Partible inheritance systems are common ones to be found in legal systems based on both common law and the Napoleonic Code. In the latter case, there may be a further requirement implying division according to a scheme, such as equal shares for legitimate children.
Partible inheritance has been common in ancient Celtic and Germanic tribal societies, an example of the latter pattern is the so-called Salic patrimony. Historically speaking, non-partible inheritance has been associated with monarchies and the wish for landed estates to be kept together as units. In the Middle Ages, the partible inheritance systems, for example, of the Merovingian dynasty, the Carolingian Empire and the Kievan Rus had the effect of dividing kingdoms into princely states, and are often thought to be responsible for their gradual decline in power.
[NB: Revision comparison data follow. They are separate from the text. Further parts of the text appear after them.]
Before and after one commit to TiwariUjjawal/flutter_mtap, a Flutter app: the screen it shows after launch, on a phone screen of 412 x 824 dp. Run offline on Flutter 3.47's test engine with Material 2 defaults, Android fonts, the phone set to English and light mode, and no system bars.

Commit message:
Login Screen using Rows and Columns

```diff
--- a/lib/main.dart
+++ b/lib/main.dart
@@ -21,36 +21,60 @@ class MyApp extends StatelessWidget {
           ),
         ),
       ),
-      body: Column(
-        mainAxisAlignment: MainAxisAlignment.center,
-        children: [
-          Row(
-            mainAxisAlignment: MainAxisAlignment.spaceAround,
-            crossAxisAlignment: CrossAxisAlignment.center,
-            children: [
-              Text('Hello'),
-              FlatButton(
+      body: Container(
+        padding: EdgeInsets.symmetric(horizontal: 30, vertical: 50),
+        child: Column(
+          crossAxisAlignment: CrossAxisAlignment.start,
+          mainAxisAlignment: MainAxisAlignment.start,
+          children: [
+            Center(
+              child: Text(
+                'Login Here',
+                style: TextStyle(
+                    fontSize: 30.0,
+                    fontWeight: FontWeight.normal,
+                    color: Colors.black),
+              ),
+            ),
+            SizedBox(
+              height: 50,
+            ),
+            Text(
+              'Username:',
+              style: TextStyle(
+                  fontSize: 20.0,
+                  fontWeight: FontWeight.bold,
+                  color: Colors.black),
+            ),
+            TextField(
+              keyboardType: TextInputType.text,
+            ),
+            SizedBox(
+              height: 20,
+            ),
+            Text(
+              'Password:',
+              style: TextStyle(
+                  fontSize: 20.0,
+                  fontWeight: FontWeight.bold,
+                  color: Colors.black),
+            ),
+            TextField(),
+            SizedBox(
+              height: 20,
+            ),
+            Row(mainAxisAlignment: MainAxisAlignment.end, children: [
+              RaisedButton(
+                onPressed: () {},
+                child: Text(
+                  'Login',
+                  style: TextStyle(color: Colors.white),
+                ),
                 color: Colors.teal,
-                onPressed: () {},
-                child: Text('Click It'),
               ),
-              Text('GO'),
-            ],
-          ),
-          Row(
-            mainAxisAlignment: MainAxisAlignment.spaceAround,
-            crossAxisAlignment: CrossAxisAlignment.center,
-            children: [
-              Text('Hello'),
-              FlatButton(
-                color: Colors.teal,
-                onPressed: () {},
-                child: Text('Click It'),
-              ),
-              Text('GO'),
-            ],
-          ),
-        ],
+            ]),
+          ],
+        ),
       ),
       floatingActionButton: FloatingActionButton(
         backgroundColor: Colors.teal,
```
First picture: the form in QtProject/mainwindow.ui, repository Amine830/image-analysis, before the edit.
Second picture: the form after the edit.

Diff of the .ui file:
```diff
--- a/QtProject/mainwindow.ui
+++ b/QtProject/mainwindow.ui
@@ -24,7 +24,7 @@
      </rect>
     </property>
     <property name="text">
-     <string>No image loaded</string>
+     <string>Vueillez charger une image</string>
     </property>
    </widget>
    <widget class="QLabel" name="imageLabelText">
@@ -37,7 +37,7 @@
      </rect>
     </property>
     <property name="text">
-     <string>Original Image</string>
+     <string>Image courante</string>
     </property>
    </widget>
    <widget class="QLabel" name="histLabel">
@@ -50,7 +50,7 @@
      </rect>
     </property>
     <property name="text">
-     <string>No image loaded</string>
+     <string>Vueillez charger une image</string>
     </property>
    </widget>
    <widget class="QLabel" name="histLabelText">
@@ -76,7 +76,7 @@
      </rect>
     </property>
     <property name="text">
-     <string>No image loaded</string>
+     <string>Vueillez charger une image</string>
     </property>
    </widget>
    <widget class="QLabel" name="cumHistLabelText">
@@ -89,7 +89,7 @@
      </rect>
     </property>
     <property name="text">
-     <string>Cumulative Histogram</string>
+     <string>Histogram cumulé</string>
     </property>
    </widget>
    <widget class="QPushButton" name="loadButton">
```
Partible inheritance was the generally-accepted form of inheritance adopted in New England in the 18th century. The southern colonies adopted a system of male primogeniture in cases of intestacy, and the northern colonies adopted a system of partible inheritance in cases of intestacy, with the eldest son receiving a double portion of the estate. In practice, a strong bequest motive in the colonies adopting multigeniture reduced the variability in demographic experiences across colonies with different inheritance systems.